The costs involved are generally in three parts:

  1. Foreign Exchange Rates – These change throughout the day, so when you’re comparing different offers, you need to do so quickly.
  2. Sending Fees – What will the broker, bank or firm charge you for transferring money.
  3. Receiving Fees – These are the charges which the recipient you’re sending the money to might receive, however you can usually cover these costs at your end.

It’s worth noting that, these fees can depend on how much you’re wanting to send, and you can usually get better exchange rates the more you send. It might help to get the costs from your bank first of all, then use comparison sites for both FX brokers and money transfer firms.

Once you’ve made your decision, you should confirm all the details with whoever you’ve chosen to send the money with. If you’re not using your bank (as there will be an electronic footprint of the transfer from your account), you should confirm in writing that the firm or broker you’ve chosen can handle the size of the payment and the time frame it needs to arrive in. Ensure you get this in writing via email or letter.

Money and Security Concept. Close up of wooden master key lock icon on pile of coins with copy space.

Is my Money Safe When Using an International Transfer?

This depends on who you want to transfer it with. When you use your banking provider, you’re covered by the FCA so if anything goes wrong with the transfer you should be protected. To be on the safe side, before you make the payment it’s worth contacting them to find out your exact protections – especially if you’re sending larger sums of money.

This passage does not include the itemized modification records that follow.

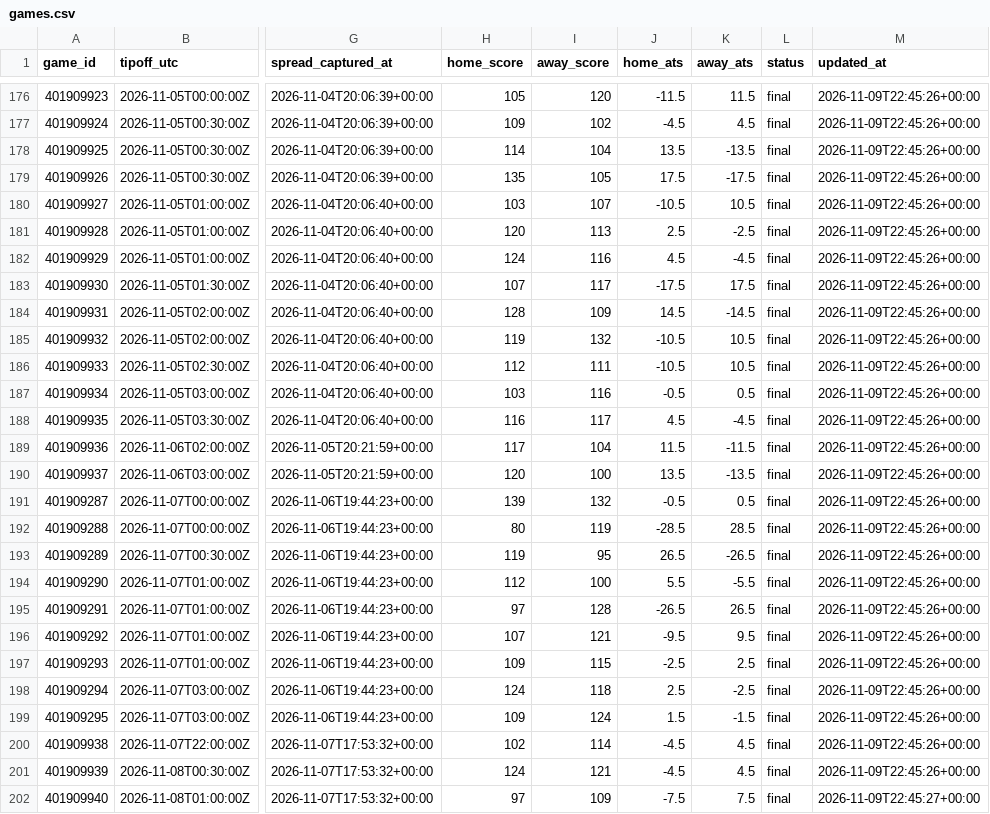
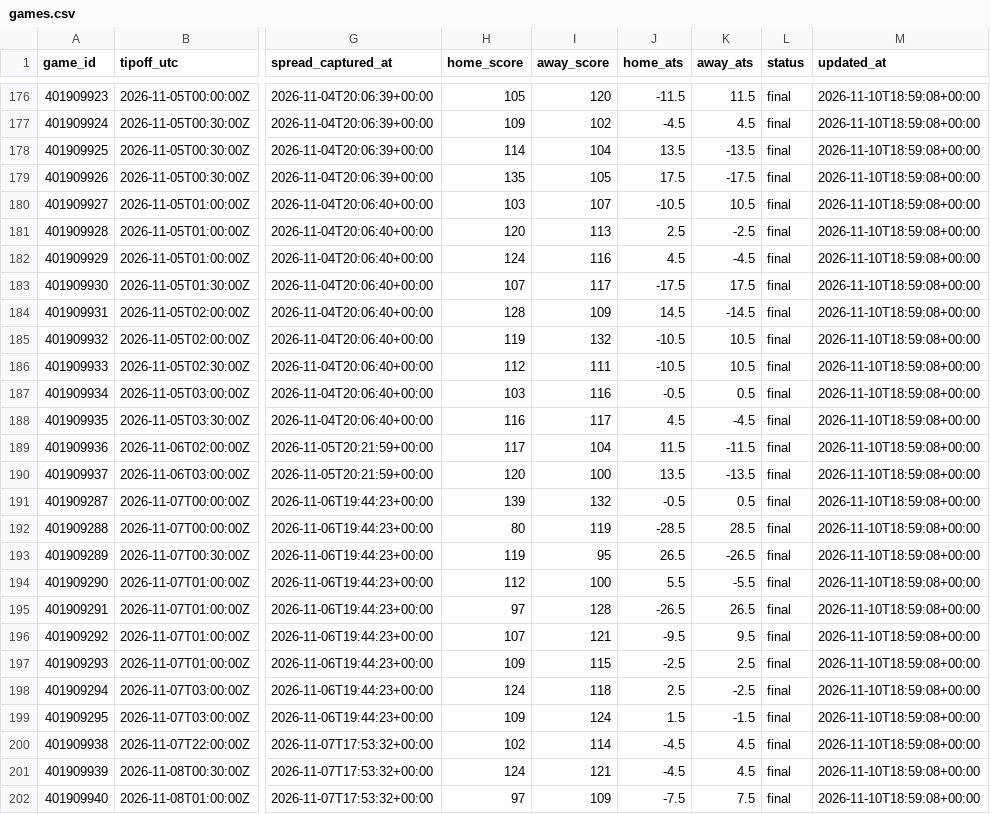
Before and after one commit to hschumann/hans-schumann.github.io, a CSV file: NBA_model/data/games.csv, drawn as a sheet; only a part is shown, gaps mark what is left out; the diff covers the shown part only; the diff names each change by its address in the sheet, - before the commit and + after, or states it on an @@ line.

```diff
--- a/NBA_model/data/games.csv
+++ b/NBA_model/data/games.csv
-M176:M201 (updated_at): 2026-11-09T22:45:26+00:00
+M176:M201 (updated_at): 2026-11-10T18:59:08+00:00
-M202 (updated_at): 2026-11-09T22:45:27+00:00
+M202 (updated_at): 2026-11-10T18:59:08+00:00
```
Also changed, not shown: 4 added rows and 119 edited cells elsewhere in this file, 3 other files.
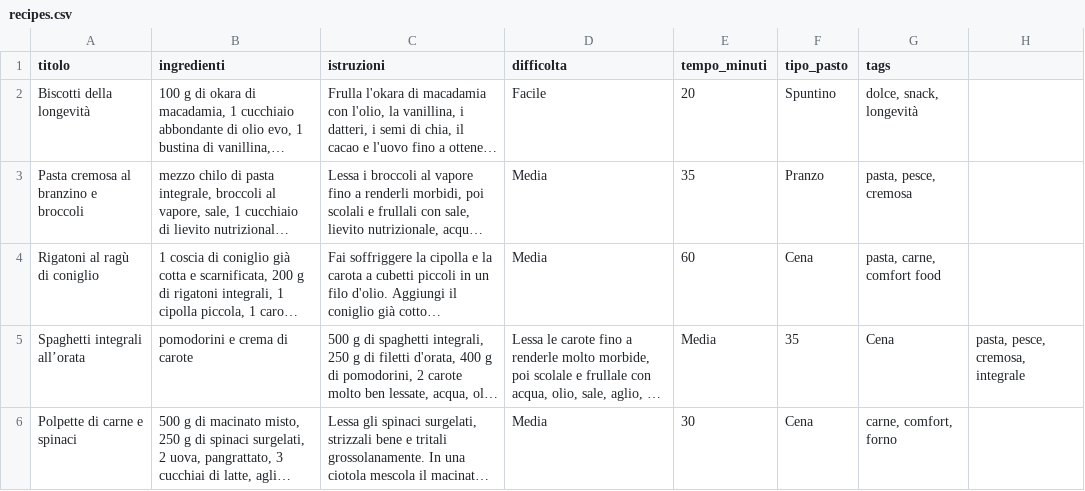
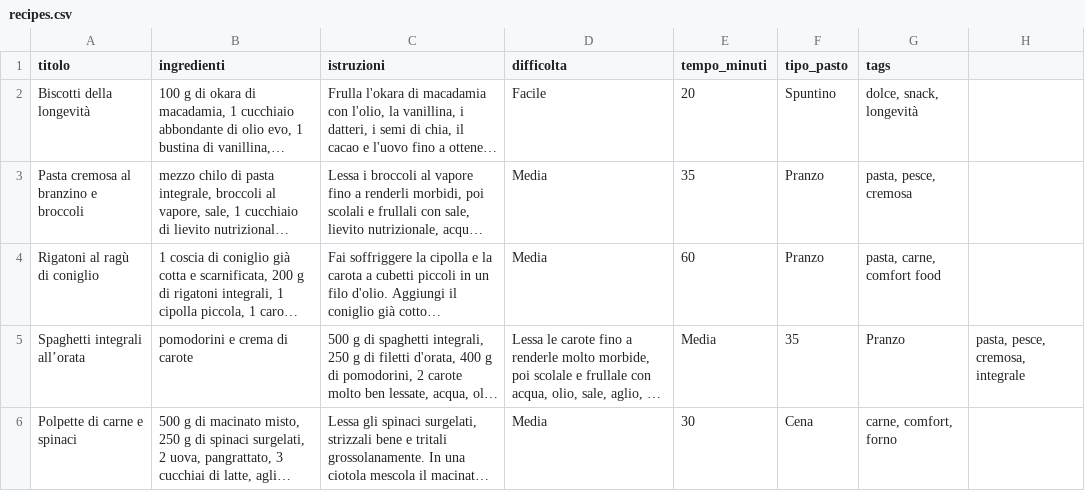
Before and after one commit to espositodarioperprova/Ricette, a CSV file: recipes.csv, drawn as a sheet; long unchanged cells end in …; the diff names each change by its address in the sheet, - before the commit and + after, or states it on an @@ line.

```diff
--- a/recipes.csv
+++ b/recipes.csv
-F4 (tipo_pasto): Cena
+F4 (tipo_pasto): Pranzo
-G5 (tags): Cena
+G5 (tags): Pranzo
```
Also changed, not shown: 10 other files.
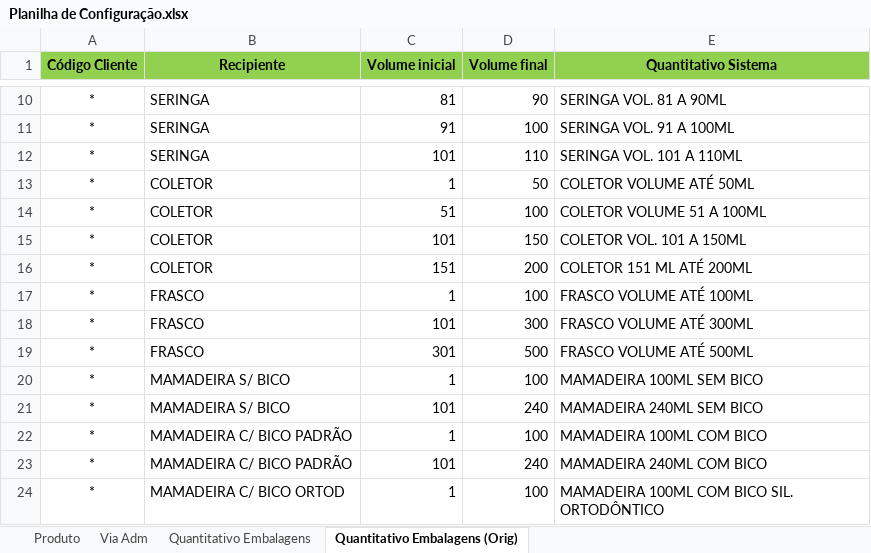
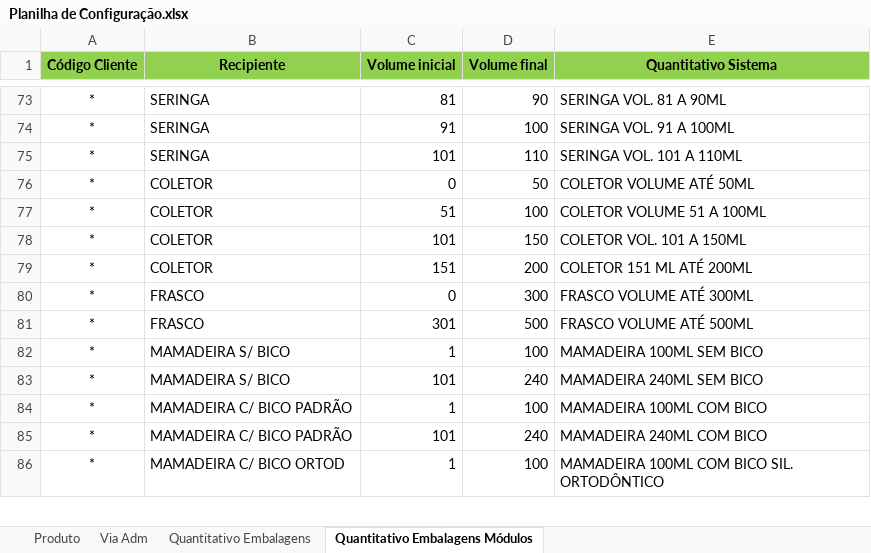
Before and after one commit to gabrielguidob/PrimeiroBot, an Excel workbook: dist/Planilha de Configuração.xlsx, sheet Quantitativo Embalagens Módulos, drawn as a sheet; only a part is shown, gaps mark what is left out; values as stored, in another font and other column widths than the file's, no borders; removed rows and columns are numbered as before the commit, all else as after; the diff covers the shown part only; the diff names each change by its address in the sheet, - before the commit and + after, or states it on an @@ line.

```diff
--- a/dist/Planilha de Configuração.xlsx (sheet Quantitativo Embalagens Módulos)
+++ b/dist/Planilha de Configuração.xlsx (sheet Quantitativo Embalagens Módulos)
-sheet tab: Quantitativo Embalagens (Orig)
+sheet tab: Quantitativo Embalagens Módulos
-C76 (Volume inicial): 1
+C76 (Volume inicial): 0
-row 17: * | FRASCO | 1 | 100 | FRASCO VOLUME ATÉ 100ML
-C80 (Volume inicial): 101
+C80 (Volume inicial): 0
```
Also changed, not shown: 45 added rows, 1 removed row and 18 moved rows elsewhere in this sheet, sheet Quantitativo Embalagens, sheet Produto, sheet Via Adm, 1 other file.
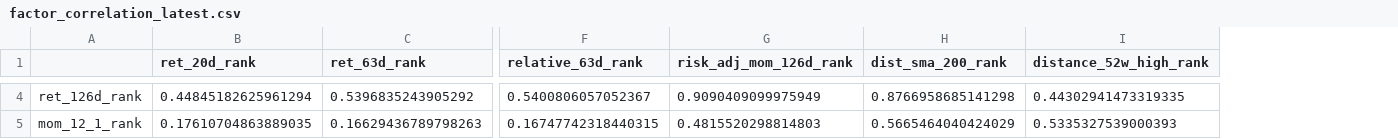
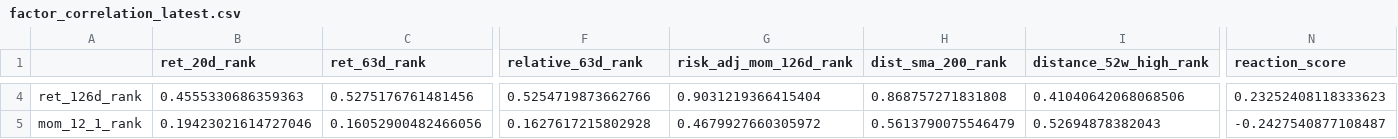
Before and after one commit to sebastianhoelzken-glitch/quant_scanner_feed, a CSV file: published/factor_correlation_latest.csv, drawn as a sheet; only a part is shown, gaps mark what is left out; the diff covers the shown part only; the diff names each change by its address in the sheet, - before the commit and + after, or states it on an @@ line.

```diff
--- a/published/factor_correlation_latest.csv
+++ b/published/factor_correlation_latest.csv
+column N (reaction_score), rows 4-5: 0.23252408118333623 | -0.2427540877108487
-B4 (ret_20d_rank): 0.44845182625961294
+B4 (ret_20d_rank): 0.4555330686359363
-C4 (ret_63d_rank): 0.5396835243905292
+C4 (ret_63d_rank): 0.5275176761481456
-F4 (relative_63d_rank): 0.5400806057052367
+F4 (relative_63d_rank): 0.5254719873662766
-G4 (risk_adj_mom_126d_rank): 0.9090409099975949
+G4 (risk_adj_mom_126d_rank): 0.9031219366415404
-H4 (dist_sma_200_rank): 0.8766958685141298
+H4 (dist_sma_200_rank): 0.868757271831808
-I4 (distance_52w_high_rank): 0.44302941473319335
+I4 (distance_52w_high_rank): 0.41040642068068506
-B5 (ret_20d_rank): 0.17610704863889035
+B5 (ret_20d_rank): 0.19423021614727046
-C5 (ret_63d_rank): 0.16629436789798263
+C5 (ret_63d_rank): 0.16052900482466056
-F5 (relative_63d_rank): 0.16747742318440315
+F5 (relative_63d_rank): 0.1627617215802928
-G5 (risk_adj_mom_126d_rank): 0.4815520298814803
+G5 (risk_adj_mom_126d_rank): 0.4679927660305972
-H5 (dist_sma_200_rank): 0.5665464040424029
+H5 (dist_sma_200_rank): 0.5613790075546479
-I5 (distance_52w_high_rank): 0.5335327539000393
+I5 (distance_52w_high_rank): 0.52694878382043
```
Also changed, not shown: 1 added row and 120 edited cells elsewhere in this file, published/breakout_confirmation_latest.csv, published/challenger_shadow_latest.csv, 40 other files.
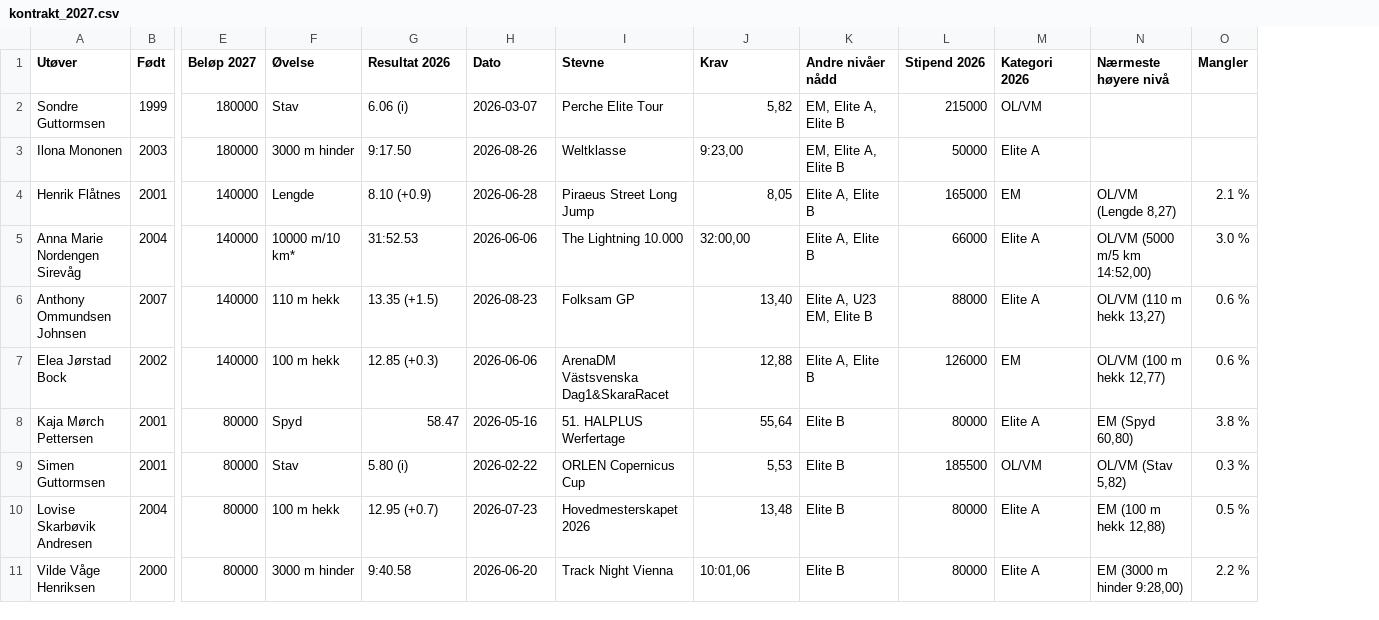
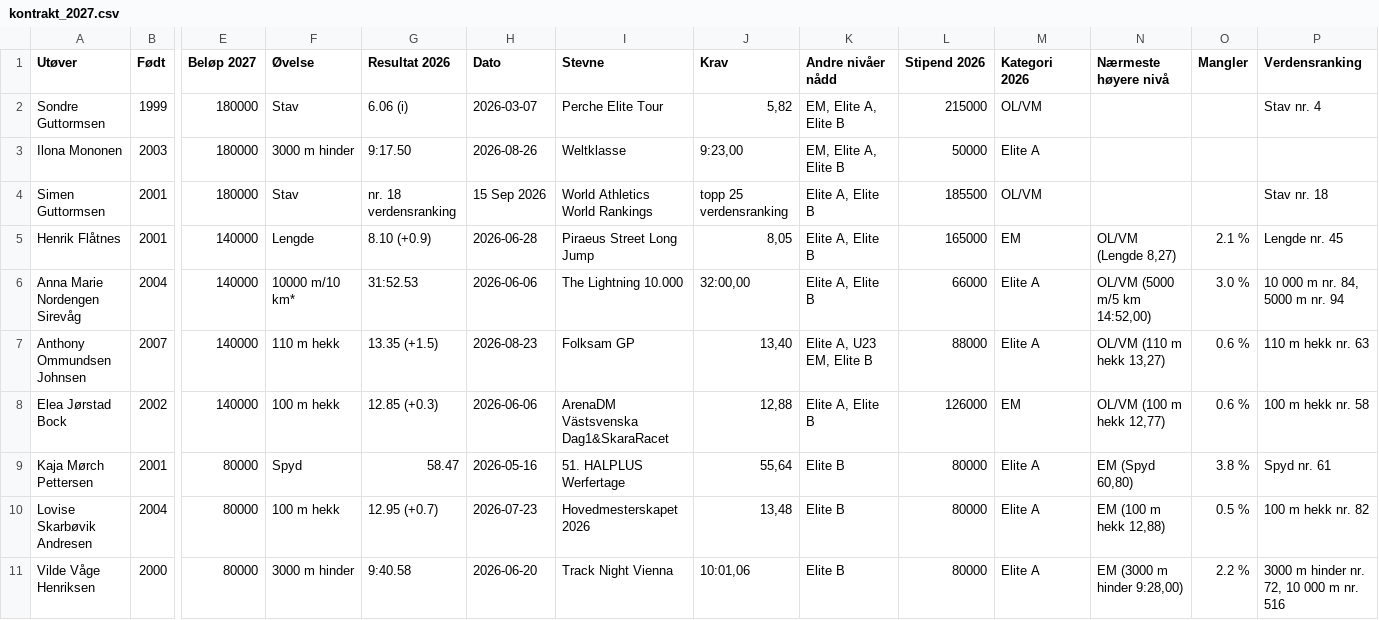
Before and after one commit to atlegu/friidrettsstatistikk, a CSV file: analyse/vidar/kontrakt_2027.csv, drawn as a sheet; only a part is shown, gaps mark what is left out; removed rows and columns are numbered as before the commit, all else as after; rows hold the shown columns only; the diff names each change by its address in the sheet, - before the commit and + after, or states it on an @@ line.

```diff
--- a/analyse/vidar/kontrakt_2027.csv
+++ b/analyse/vidar/kontrakt_2027.csv
+column P (Verdensranking), row 2: Stav nr. 4; rows 5-11: Lengde nr. 45 | 10 000 m nr. 84, 5000 m nr. 94 | 110 m hekk nr. 63 | 100 m hekk nr. 58 | Spyd nr. 61 | 100 m hekk nr. 82 | 3000 m hinder nr. 72, 10 000 m nr. 516
+row 4: Simen Guttormsen | 2001 | 180000 | Stav | nr. 18 verdensranking | 15 Sep 2026 | World Athletics World Rankings | topp 25 verdensranking | Elite A, Elite B | 185500 | OL/VM |  |  | Stav nr. 18
-row 9: Simen Guttormsen | 2001 | 80000 | Stav | 5.80 (i) | 2026-02-22 | ORLEN Copernicus Cup | 5,53 | Elite B | 185500 | OL/VM | OL/VM (Stav 5,82) | 0.3 %
```
Also changed, not shown: 6 other files.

With money exchange firms, your money isn’t protected whilst it’s sat in their account waiting to be processed. If the company you choose goes bust, there isn’t a compensation scheme so your money would be lost.

FX brokers tend to have more protection when it comes to your money. They’re regulated by the Financial Conduct Authority (FCA) and must follow certain regulations that increase the chance of getting your money back if anything were to happen to the firm.

What You’ll Need to Make the Payment

Using your Banking Provider

Firstly, you’ll need the IBAN number of the account you want to send the money too. They can provide you with these details by checking their bank statement or online banking. You can check the IBAN details are correct by using an IBAN checker.

You will also need the name on the bank account, sort code and account number and you can make the payment using your online banking or mobile banking app.

Using a Money Transfer Firm – Highstreet and Online

This will depend on whether you’re using a high street firm or one based online. If you’re wanting to do this on the high street you can find one through the post office, newsagents if there’s not a money transfer firm on your high street.

You’ll simply hand over the funds and pay any fees. You’ll then be given a reference number which you’ll need to give you the recipient you’re sending the money too (but keep it private from anyone else). Then they can pick it up at the overseas branch or agency.

If you’re wanting to use an online service, you’ll need to register your current account or debit card details through their website, which means you’ll need access to the internet (but NOT through a public connection) and your email address – your recipient will also need these things as well.

Using a Foreign Exchange Broker

Once you’ve compared and chosen your broker, you will need to create an account and transfer your funds into it, which can sometimes take a day or two. They will then find the best rates and currency exchange for your money.

Cyber security concept. Criminal tricking person into transferring money abroad. Thief with black leather gloves.

Be Mindful of Money Transfer Scams

With every financial service and industry, there is the opportunity for fraudsters to strike. Criminals will often contact you via email or telephone with an offer that’s usually too good to be true. Have you received an email saying you’ve won a competition you don’t remember entering? Or a weird email asking you to send money to someone in need or a member of a foreign royal family?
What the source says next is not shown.